On New Year’s Eve I sat in the rocking chair near my bed, struggling to put on my socks, a swollen belly limiting my motion while this little miracle kicked around inside me. Tears caught in my throat. A familiar feeling these days. Another day of pain.
Across the room an unmade bed seduced me with it’s fluffy pillows and warm sheets. A place of tenderness for my hurts. A warm embrace ready to thaw my frozen soul. A hiding spot to sink into until all this was over. Voices in our house interrupted my numbness; they were both crying while he tried to settle the squabble. These children needed their mother; this man needed his wife. And I realized I was capable of being neither.
I was broken. And ashamed.
Sobbing my way through the day, I finally admitted to my husband that night that I was depressed and had been for months. Maybe even a year. At first I thought it would get better. I just needed help or a break from the rigors of motherhood. And then, when a little someone took up residence inside me, I convinced myself I’d feel better when the nausea was over. After that, I needed just to get through the big move. And when none of that worked, I knew.
The chaos had led to exhaustion, the exhaustion to depression, and the depression into brokenness.
Brokenness extended into every area of my life, causing emotional distress and even physical pain. Unable to cope with the smallest of daily hurdles, I found myself for the first real time in my life giving up. Engaging required more than I had and more than I could summon. Everything I relied on–my rosy outlook on life, my ability to persevere, the endurance I developed, my strength of character and depth of faith–none of it was enough to repair what had been damaged. Or even inspire me to seek help.
It was my husband who stood up and rallied a network of support around me. My parents, concerned and dismayed, jumped to help while my husband drove me to my doctor’s office and held my hand through therapy sessions.
Postpartum depression is a term most are familiar with and usually sympathetic to. After all, a new mom has just been through huge changes, both physical and psychological. It’s easy to see how her emotions could become unbalanced. But depression during pregnancy carries a different stigma. It seems so foreign; a vibrant, glowing young mother cast down during the brightest of times. To the world it seems her demeanor should be one of radiance, not disfunction. And so the worst part is the shame. How could someone like me–a woman grounded in truth, living in a place I love surrounded by people who love me more–how could I be so lost?

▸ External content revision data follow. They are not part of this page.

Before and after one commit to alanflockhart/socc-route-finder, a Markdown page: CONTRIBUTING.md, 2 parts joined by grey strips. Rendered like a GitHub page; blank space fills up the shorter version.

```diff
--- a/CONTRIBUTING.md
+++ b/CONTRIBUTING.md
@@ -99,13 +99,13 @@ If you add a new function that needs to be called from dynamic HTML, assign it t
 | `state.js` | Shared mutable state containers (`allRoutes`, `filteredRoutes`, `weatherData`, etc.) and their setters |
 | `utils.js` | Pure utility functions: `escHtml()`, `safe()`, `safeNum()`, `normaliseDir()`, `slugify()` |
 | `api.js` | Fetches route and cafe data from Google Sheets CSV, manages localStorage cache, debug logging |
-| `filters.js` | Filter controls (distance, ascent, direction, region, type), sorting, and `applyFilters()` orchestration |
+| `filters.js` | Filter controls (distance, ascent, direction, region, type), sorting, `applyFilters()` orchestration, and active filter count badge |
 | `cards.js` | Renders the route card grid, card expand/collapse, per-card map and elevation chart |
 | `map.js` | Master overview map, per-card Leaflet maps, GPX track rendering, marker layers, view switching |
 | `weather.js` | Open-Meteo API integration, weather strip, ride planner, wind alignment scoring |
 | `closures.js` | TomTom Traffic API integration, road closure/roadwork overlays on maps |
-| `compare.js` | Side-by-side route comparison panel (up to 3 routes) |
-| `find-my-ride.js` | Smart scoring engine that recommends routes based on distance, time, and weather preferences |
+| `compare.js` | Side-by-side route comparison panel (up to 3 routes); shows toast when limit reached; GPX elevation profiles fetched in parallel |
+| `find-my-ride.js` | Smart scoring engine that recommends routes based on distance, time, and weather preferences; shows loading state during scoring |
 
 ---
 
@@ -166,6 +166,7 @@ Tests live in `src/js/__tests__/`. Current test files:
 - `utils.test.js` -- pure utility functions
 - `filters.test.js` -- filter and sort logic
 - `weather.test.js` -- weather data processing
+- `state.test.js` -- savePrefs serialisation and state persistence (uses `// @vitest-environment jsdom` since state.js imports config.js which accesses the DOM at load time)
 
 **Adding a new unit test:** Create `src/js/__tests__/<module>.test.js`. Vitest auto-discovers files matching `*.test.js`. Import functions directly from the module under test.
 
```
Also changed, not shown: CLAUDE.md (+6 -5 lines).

I see now in my hopelessness there was so much helplessness. A shameful cloud of defeat, inflicting pain and exhaustion each time I tried to lift it. A broken spirit I didn’t recognize. Myself so lost, so confused, so buried in withdrawal the only thing left to feel was shame. Shame that I was not myself. Shame that I couldn’t will myself to feel better. Shame that I was so deeply shattered I pulled away from those who needed me most. As horrible as it sounds, even this little one growing inside me I kept at a comfortable distance.
I am broken. But it’s ok now. I have let go of the shame. I see now the shackles depression bound me in. Thanks to loving people who tenderly came to my rescue, a Christ-minded therapist, and a sympathetic OBGYN, I am overcoming this doom. I am healing, slowly regaining strength and learning about why this happened. My doctor is hopeful my strength will return in full force once our baby is born and the hormonal cocktail surging through my veins settles down; my therapist is helping ensure I can harness that strength to make the changes that need to be made. My husband stands strong beside me, being the man I need him to be right now. My family supports me with prayer and help, allowing me to find quiet space for restoration.
And so now I journey out of brokenness. It is hard work in the weariness, but rewarding as the first signs of healing begin. Happiness is returning from a spring of joy and peace as God collects all the broken pieces of my spirit and makes them whole again.